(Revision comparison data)
┌──

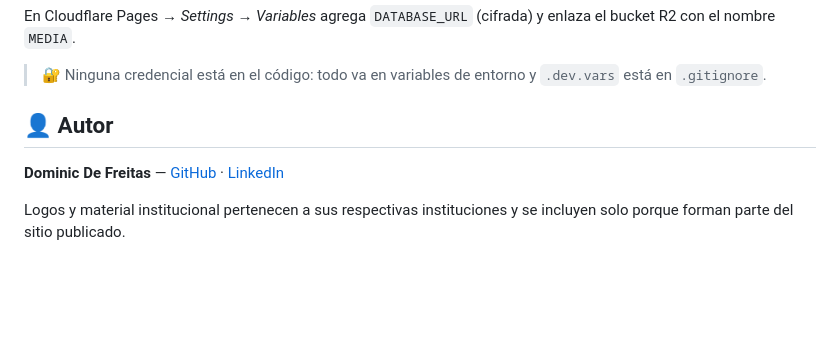
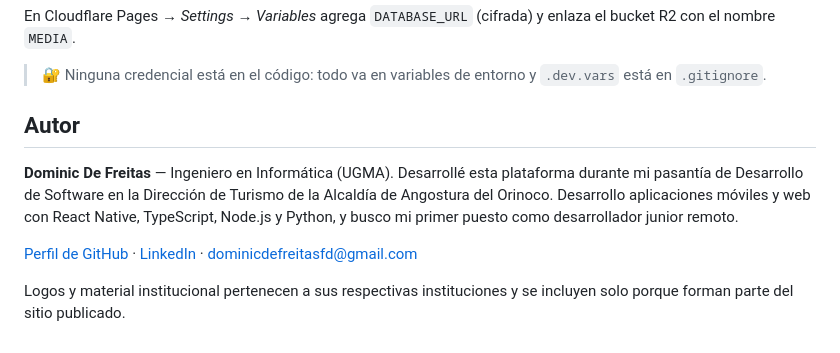
Before and after one commit to dominic0285/turisteando-ciudad-bolivar, a Markdown page: README.md, the part around the change. Drawn GitHub-style; blank space fills up the shorter version.

Commit message:
Actualiza README y descripción del autor

```diff
--- a/README.md
+++ b/README.md
@@ -109,8 +109,10 @@ En Cloudflare Pages → *Settings → Variables* agrega `DATABASE_URL` (cifrada)
 
 > 🔐 Ninguna credencial está en el código: todo va en variables de entorno y `.dev.vars` está en `.gitignore`.
 
-## 👤 Autor
+## Autor
 
-**Dominic De Freitas** — [GitHub](https://github.com/dominic0285) · [LinkedIn](https://www.linkedin.com/in/dominic-de-freitas-07102828a/)
+**Dominic De Freitas** — Ingeniero en Informática (UGMA). Desarrollé esta plataforma durante mi pasantía de Desarrollo de Software en la Dirección de Turismo de la Alcaldía de Angostura del Orinoco. Desarrollo aplicaciones móviles y web con React Native, TypeScript, Node.js y Python, y busco mi primer puesto como desarrollador junior remoto.
+
+[Perfil de GitHub](https://github.com/dominic0285) · [LinkedIn](https://www.linkedin.com/in/dominic-de-freitas-07102828a/) · dominicdefreitasfd@gmail.com
 
 Logos y material institucional pertenecen a sus respectivas instituciones y se incluyen solo porque forman parte del sitio publicado.
```
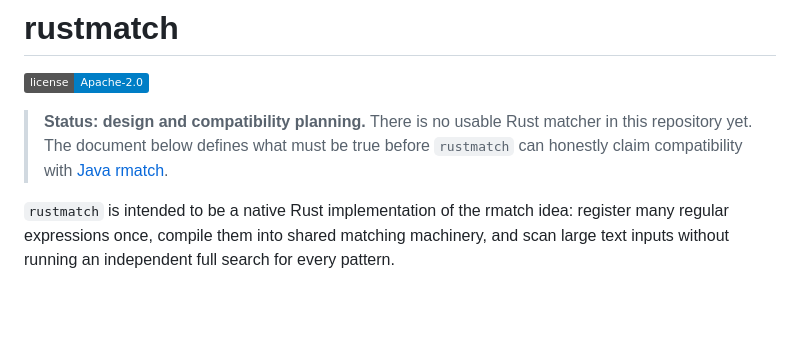
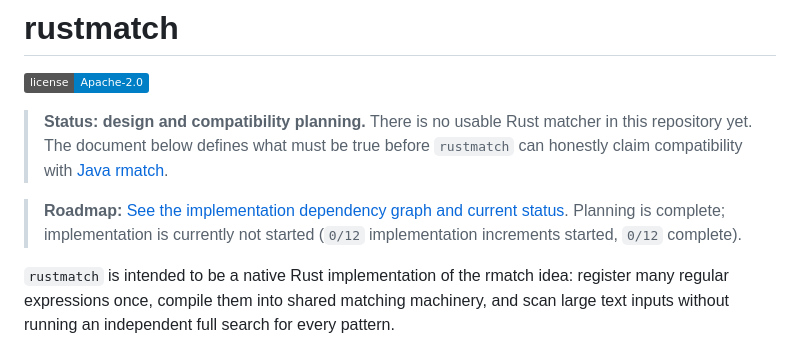
Before and after one commit to la3lma/rustmatch, a Markdown page: README.md, the part around the change. GitHub-like rendering; badges without logos; blank space fills up the shorter version.

Commit message:
docs: add implementation roadmap graph

```diff
--- a/README.md
+++ b/README.md
@@ -6,6 +6,10 @@
 > matcher in this repository yet. The document below defines what must be true
 > before `rustmatch` can honestly claim compatibility with
 > [Java rmatch](https://github.com/la3lma/rmatch).
+
+> **Roadmap:** [See the implementation dependency graph and current
+> status](docs/roadmap.md). Planning is complete; implementation is currently
+> not started (`0/12` implementation increments started, `0/12` complete).
 
 `rustmatch` is intended to be a native Rust implementation of the rmatch idea:
 register many regular expressions once, compile them into shared matching
```
Also changed, not shown: docs/roadmap.md (added, +158 -0 lines).
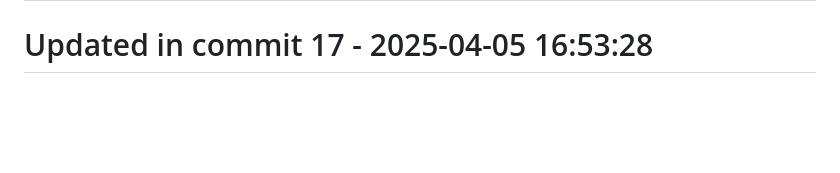
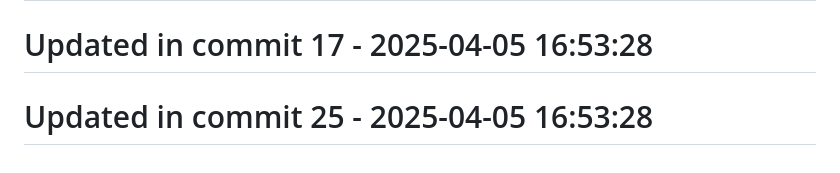
Before and after one commit to llamasearchai/llamamoonlight, a Markdown page: README.md, the part around the change. Drawn GitHub-style; blank space fills up the shorter version.

```diff
--- a/README.md
+++ b/README.md
@@ -200,3 +200,5 @@ at your option.
 # Updated in commit 9 - 2025-04-05 16:53:28
 
 # Updated in commit 17 - 2025-04-05 16:53:28
+
+# Updated in commit 25 - 2025-04-05 16:53:28
```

└──

#### Task prompt
Search the records for the word "docs" and copy every line where it occurs.

#### Reply to the task
docs: add implementation roadmap graph
+> status](docs/roadmap.md). Planning is complete; implementation is currently
Also changed, not shown: docs/roadmap.md (added, +158 -0 lines).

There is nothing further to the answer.